Entry

Zheng-tong: Year 13, Month 3, Day 3

5 Apr 1448

Next Entry >>
<< Previous Entry

As the major chieftain Dao Bian-man and others of the Meng-yang Military and Civilian Pacification Superintendency in Yun-nan had secretly concealed the bandit son Si Ji-fa, the Emperor sent them orders of instruction. The orders read: "Meng-yang is an office established by the Court. You, Dao Bian-man, and the others have dared to oppose the Court's orders. This is the first reason you are to be subject to punishment. Si Ji-fa is the son of a bandit, and yet you have allowed him freedom and not captured him. This is the second reason you are to be subject to punishment. Meng-yang's land was, in the past, attacked by Si Ren-fa and subsequently your pacification superintendent Dao Meng-bin was treated with kindness in Yun-nan. However, you formed a rival gang to feud with him. This is the third reason you are to be subject to punishment. The Yun-nan regional commander and other officials have for successive generations governed your land. When they received orders to capture the bandit son, you did not accord with the tactics they had worked out. This is the fourth reason you are to be subject to punishment. You thought that because of the mountains and rivers and the dangerous roads, the government troops could not easily reach you and believed that because of the weather, the miasmic vapours and the heat, the government troops could not long remain there. When powerful you put up opposition, but when weak you fled. You certainly will not know that in ancient times Ma Yuan went and marked the distant frontier with a bronze pillar. He passed through difficulties and dangers without injury. Zhu-ge Liang crossed the Lu River in the fifth month and, despite the heat, came to no harm. Both were able to destroy the man and the yi and open up territory.
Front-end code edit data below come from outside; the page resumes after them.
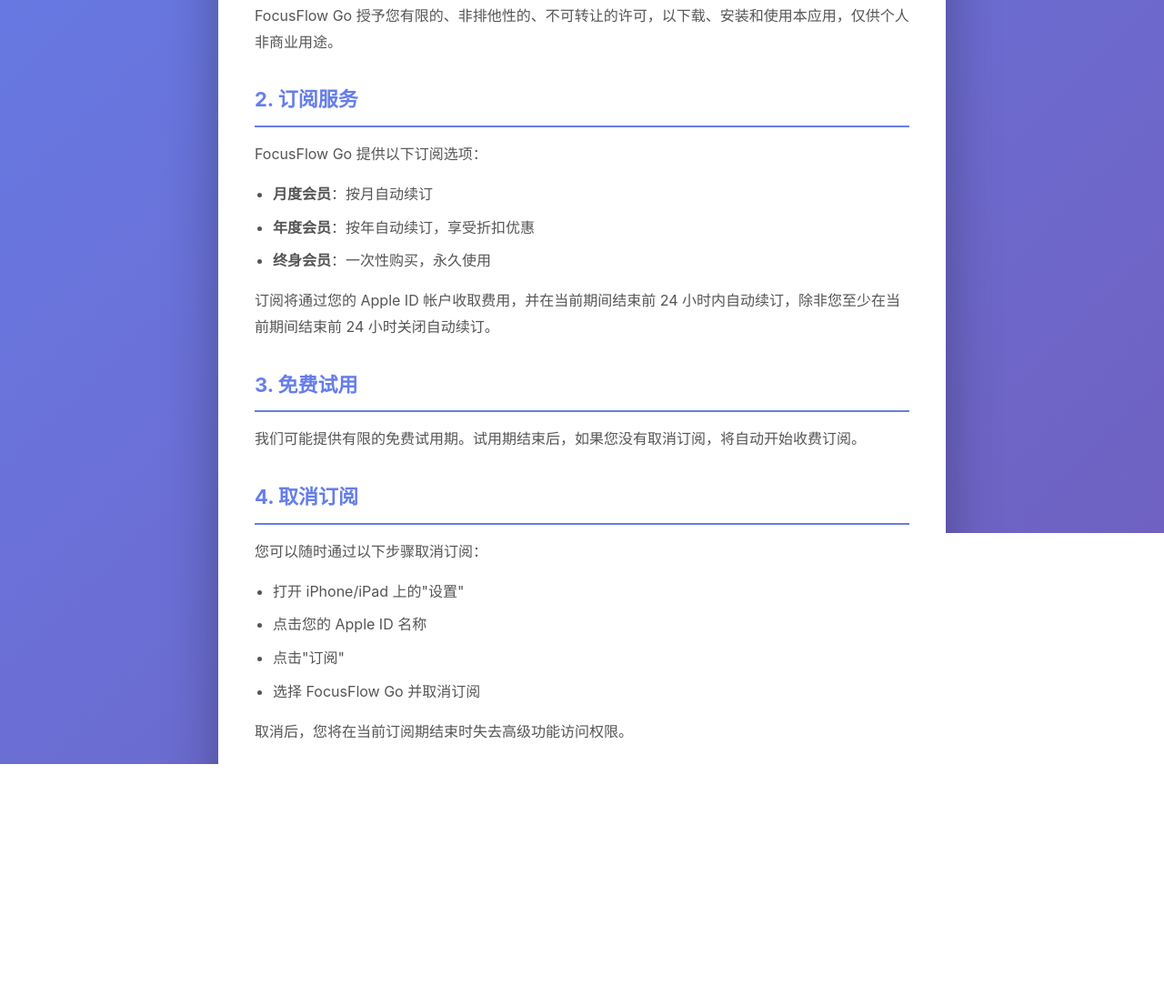
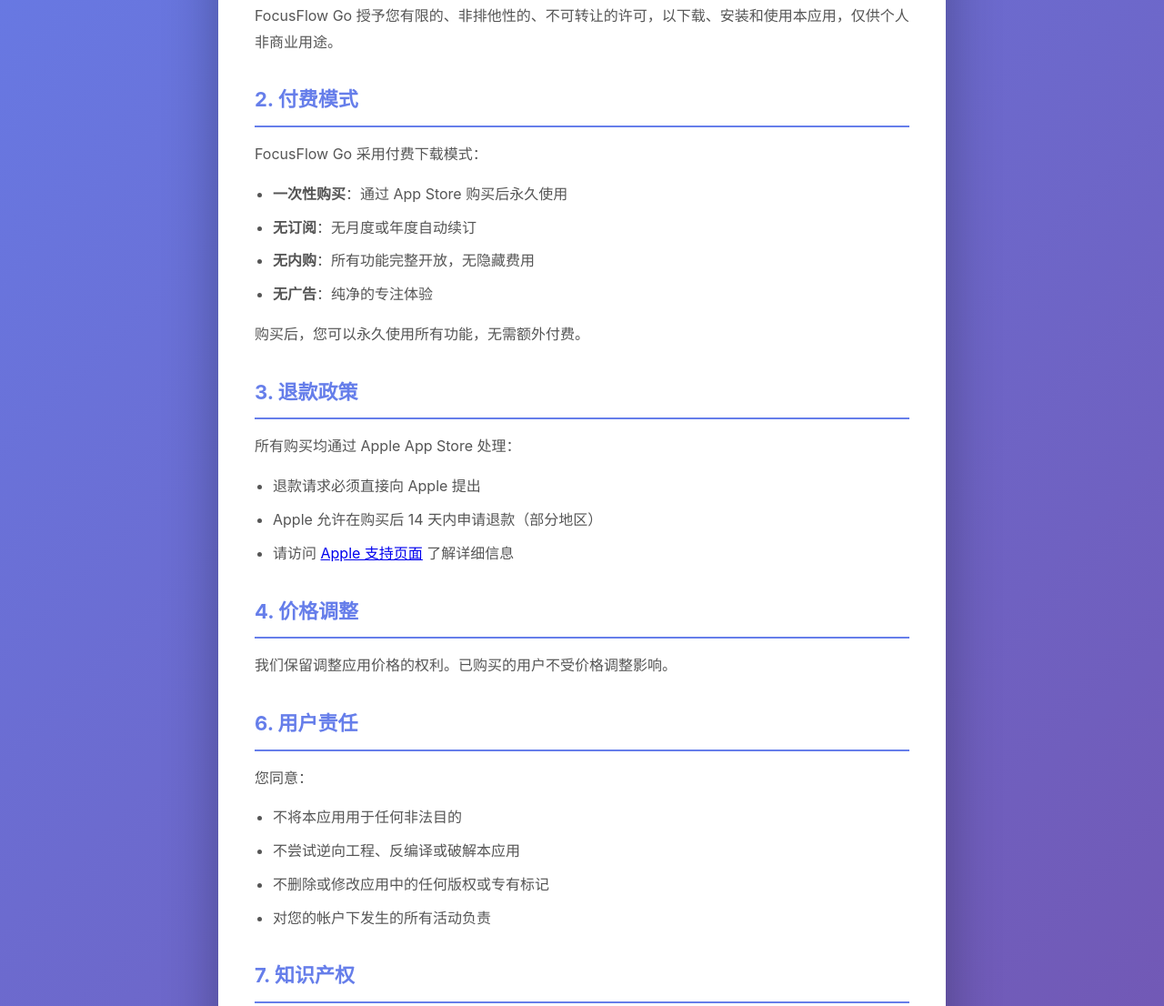
Before and after one commit to djfireny-netizen/focusflow-support, a plain HTML site: page terms-of-service.html in a window 1280 px wide. Shown: the part 431-1537 px from the top of the page at 91% size. Drawn offline with Linux system fonts and the light colour scheme.

Commit message:
更新文档：从订阅制改为付费下载模式 - 移除订阅相关条款，更新为一次性买断模式

```diff
--- a/terms-of-service.html
+++ b/terms-of-service.html
@@ -136,30 +136,26 @@
         <h2>1. 应用许可</h2>
         <p>FocusFlow Go 授予您有限的、非排他性的、不可转让的许可，以下载、安装和使用本应用，仅供个人非商业用途。</p>
 
-        <h2>2. 订阅服务</h2>
-        <p>FocusFlow Go 提供以下订阅选项：</p>
+        <h2>2. 付费模式</h2>
+        <p>FocusFlow Go 采用付费下载模式：</p>
         <ul>
-            <li><strong>月度会员</strong>：按月自动续订</li>
-            <li><strong>年度会员</strong>：按年自动续订，享受折扣优惠</li>
-            <li><strong>终身会员</strong>：一次性购买，永久使用</li>
+            <li><strong>一次性购买</strong>：通过 App Store 购买后永久使用</li>
+            <li><strong>无订阅</strong>：无月度或年度自动续订</li>
+            <li><strong>无内购</strong>：所有功能完整开放，无隐藏费用</li>
+            <li><strong>无广告</strong>：纯净的专注体验</li>
         </ul>
-        <p>订阅将通过您的 Apple ID 帐户收取费用，并在当前期间结束前 24 小时内自动续订，除非您至少在当前期间结束前 24 小时关闭自动续订。</p>
+        <p>购买后，您可以永久使用所有功能，无需额外付费。</p>
 
-        <h2>3. 免费试用</h2>
-        <p>我们可能提供有限的免费试用期。试用期结束后，如果您没有取消订阅，将自动开始收费订阅。</p>
+        <h2>3. 退款政策</h2>
+        <p>所有购买均通过 Apple App Store 处理：</p>
+        <ul>
+            <li>退款请求必须直接向 Apple 提出</li>
+            <li>Apple 允许在购买后 14 天内申请退款（部分地区）</li>
+            <li>请访问 <a href="https://support.apple.com/zh-cn/HT204084">Apple 支持页面</a> 了解详细信息</li>
+        </ul>
 
-        <h2>4. 取消订阅</h2>
-        <p>您可以随时通过以下步骤取消订阅：</p>
-        <ul>
-            <li>打开 iPhone/iPad 上的"设置"</li>
-            <li>点击您的 Apple ID 名称</li>
-            <li>点击"订阅"</li>
-            <li>选择 FocusFlow Go 并取消订阅</li>
-        </ul>
-        <p>取消后，您将在当前订阅期结束时失去高级功能访问权限。</p>
-
-        <h2>5. 退款政策</h2>
-        <p>所有购买均通过 Apple App Store 处理。退款请求必须直接向 Apple 提出。我们遵循 Apple 的标准退款政策。</p>
+        <h2>4. 价格调整</h2>
+        <p>我们保留调整应用价格的权利。已购买的用户不受价格调整影响。</p>
 
         <h2>6. 用户责任</h2>
         <p>您同意：</p>
```
Also changed, not shown: support-en.html (+2 -2 lines), support.html (+2 -2 lines), terms-of-service-en.html (+16 -20 lines).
Now, the great generals have the opportunity for a decisive victory. You know this from the previous Lu-chuan battles. You should repent your crimes and make an effort to change calamity to good fortune. Now, if Si Ji-fa can personally come to the Court, I will, as previously stated in orders, appoint him to a post, give him land and send him back to govern and live off (lit. to eat off) that land. If he is unwilling to come out, it would be best if you captured him and presented him to the Court. If you capture Si Ji-fa, you are to advise the government troops, so that they can receive him. If you prevaricate or delay things or report that he has fled to another place, the Court will indeed order the senior generals to lead the Great Army directly to your place and attack you with a combined force. At that time, it will be too late for repentance. You should consider this carefully!"
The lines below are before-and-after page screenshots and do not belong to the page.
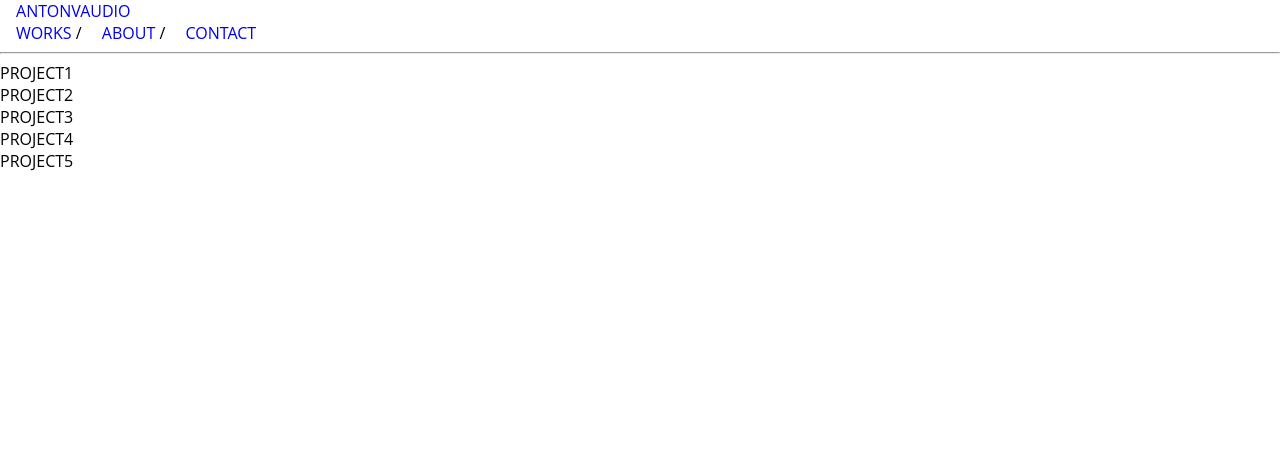
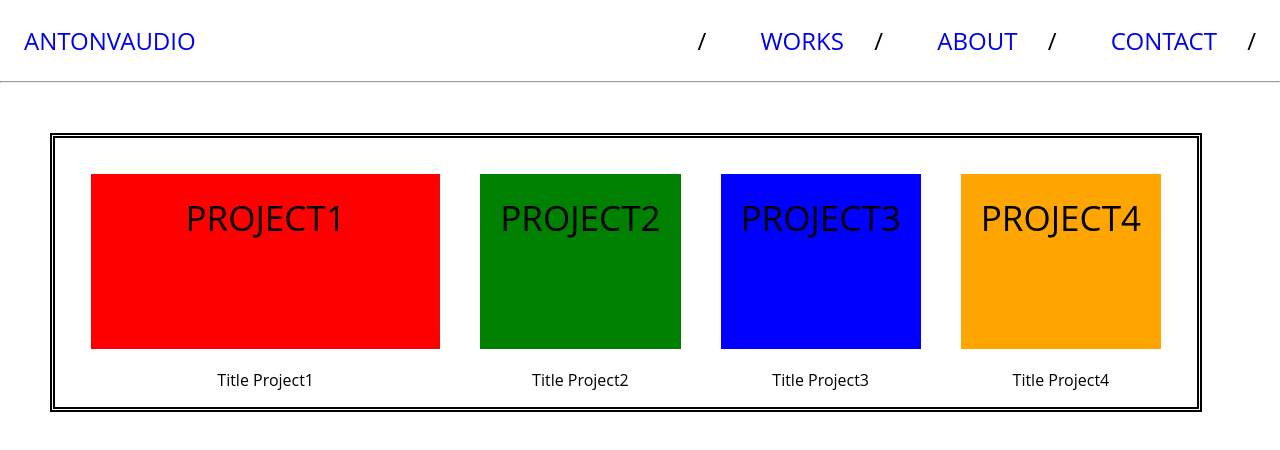
Before and after one commit to antonvaudio/mywebsite, a plain HTML site: page works.html in a window 1280 px wide. Drawn offline with Linux system fonts and the light colour scheme.

Commit message:
Finish grid and navbar

```diff
--- a/index.js
+++ /dev/null
@@ -1 +0,0 @@
-alert("Yo")
--- a/styles.css
+++ b/styles.css
@@ -1,5 +1,12 @@
+*{
+    margin: 0;
+    padding: 0;
+    box-sizing: border-box;
+    font-family: 'Open Sans', sans-serif;
+}
+
 body{
-   font-family: 'Open Sans', sans-serif;
+
    margin: 0 auto;
 }
 
@@ -28,16 +35,20 @@ ul, li {
     padding: 1em;
 }
 /* Section WORKS */
-/* #container{
-    background-color: aqua;
-    margin: 0 auto;
+.container{
+    padding: 1em;
+    margin: 50px;
     width: 90%;
-    height: 800px;;
+    border: black 5px double;
     display: flex;
     flex-direction: row;
     justify-content: space-evenly;
     flex-wrap: wrap;
-    align-items: center;
+    align-content: flex-start;
+}
+
+.redbox{
+    flex-grow: 4;
 }
 
 .box1{
@@ -56,10 +67,15 @@ ul, li {
     background-color: purple;
 }
 
+.boxes{
+    font-size: 35px;
+    padding: 20px;
+    margin: 20px;
+    height: 5em;
+    text-align: center;
+    flex-grow: 1;
+}
 
-#container div{
-border: 5px solid black;
-width: 300px;
-height: 169px;
+div{
+    text-align: center;
 }
- */
--- a/works.html
+++ b/works.html
@@ -5,48 +5,47 @@
     <meta charset="UTF-8">
     <meta http-equiv="X-UA-Compatible" content="IE=edge">
     <meta name="viewport" content="width=device-width, initial-scale=1.0">
-    <title>antonv</title>
+    <title>antonvaudio</title>
     <link rel="stylesheet" type="text/css" href="styles.css" />
 
 </head>
 
 <body>
 
-    <section id="navbar">
-        <div class="logo">
-            <a href="#">ANTONVAUDIO</a>
+    <nav>
+        <a href="index.html">ANTONVAUDIO</a>
+        <ul>
+            /
+            <li><a href="works.html">WORKS</a></li>
+            /
+            <li> <a href="#">ABOUT</a></li>
+            /
+            <li> <a href="#">CONTACT</a></li>
+            /
+        </ul>
+    </nav>
+
+    <hr>
+    <section class="container">
+        <div class="redbox">
+            <div class="box1 boxes">PROJECT1 </div> Title Project1
         </div>
 
-        <div class="links">
-            <a href="#">WORKS</a>
-            /
-            <a href="#">ABOUT</a>
-            /
-            <a href="#">CONTACT</a>
+        <div>
+            <div class="box2 boxes">PROJECT2 </div> Title Project2
         </div>
 
-    </section>
-
-    <hr>
-    <section id="container">
-        <div class="box1">
-            PROJECT1
-        </div>
-        <div class="box2">
-            PROJECT2
-        </div>
-        <div class="box3">
-            PROJECT3
-        </div>
-        <div class="box4">
-            PROJECT4
-        </div>
-        <div class="box5">
-            PROJECT5
+        <div>
+            <div class="box3 boxes">PROJECT3 </div> Title Project3
         </div>
 
+        <div>
+            <div class="box4 boxes">PROJECT4 </div> Title Project4
+        </div>
+
+
+
     </section>
-
 </body>
 
 </html>
```
Also changed, not shown: index.html (+2 -5 lines).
Ying-zong: juan 164.1a-b

Zhong-yang Yan-jiu yuan Ming Shi-lu, volume 29, page 3173/74

Next Entry >>
<< Previous Entry

Preferred form of citation for this entry:
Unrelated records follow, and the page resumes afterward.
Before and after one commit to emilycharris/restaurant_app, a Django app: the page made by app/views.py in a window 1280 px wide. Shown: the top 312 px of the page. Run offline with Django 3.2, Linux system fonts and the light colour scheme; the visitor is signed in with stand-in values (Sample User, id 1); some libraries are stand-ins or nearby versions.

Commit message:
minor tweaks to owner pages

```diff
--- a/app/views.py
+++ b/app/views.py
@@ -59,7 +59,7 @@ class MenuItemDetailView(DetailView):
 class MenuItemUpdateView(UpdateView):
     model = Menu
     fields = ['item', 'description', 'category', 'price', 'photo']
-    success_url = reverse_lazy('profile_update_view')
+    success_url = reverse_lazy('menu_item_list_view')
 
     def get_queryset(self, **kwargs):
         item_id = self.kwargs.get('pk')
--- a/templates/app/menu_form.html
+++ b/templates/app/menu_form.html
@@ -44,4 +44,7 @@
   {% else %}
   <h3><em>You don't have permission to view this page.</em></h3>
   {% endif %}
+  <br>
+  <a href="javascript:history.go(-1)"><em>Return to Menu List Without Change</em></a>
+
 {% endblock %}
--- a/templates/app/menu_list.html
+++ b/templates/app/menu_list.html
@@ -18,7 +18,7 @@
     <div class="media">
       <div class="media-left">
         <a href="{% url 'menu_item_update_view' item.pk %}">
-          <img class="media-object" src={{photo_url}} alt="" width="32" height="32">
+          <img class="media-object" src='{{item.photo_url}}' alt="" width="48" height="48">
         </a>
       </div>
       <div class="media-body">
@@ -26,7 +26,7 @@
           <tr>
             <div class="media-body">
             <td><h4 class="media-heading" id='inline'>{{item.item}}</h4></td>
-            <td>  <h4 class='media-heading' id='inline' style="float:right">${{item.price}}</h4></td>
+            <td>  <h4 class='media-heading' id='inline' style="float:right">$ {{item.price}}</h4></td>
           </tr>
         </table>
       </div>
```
Geoff Wade, translator, Southeast Asia in the Ming Shi-lu: an open access resource, Singapore: Asia Research Institute and the Singapore E-Press, National University of Singapore, http://epress.nus.edu.sg/msl/reign/zheng-tong/year-13-month-3-day-3, accessed January 21, 2021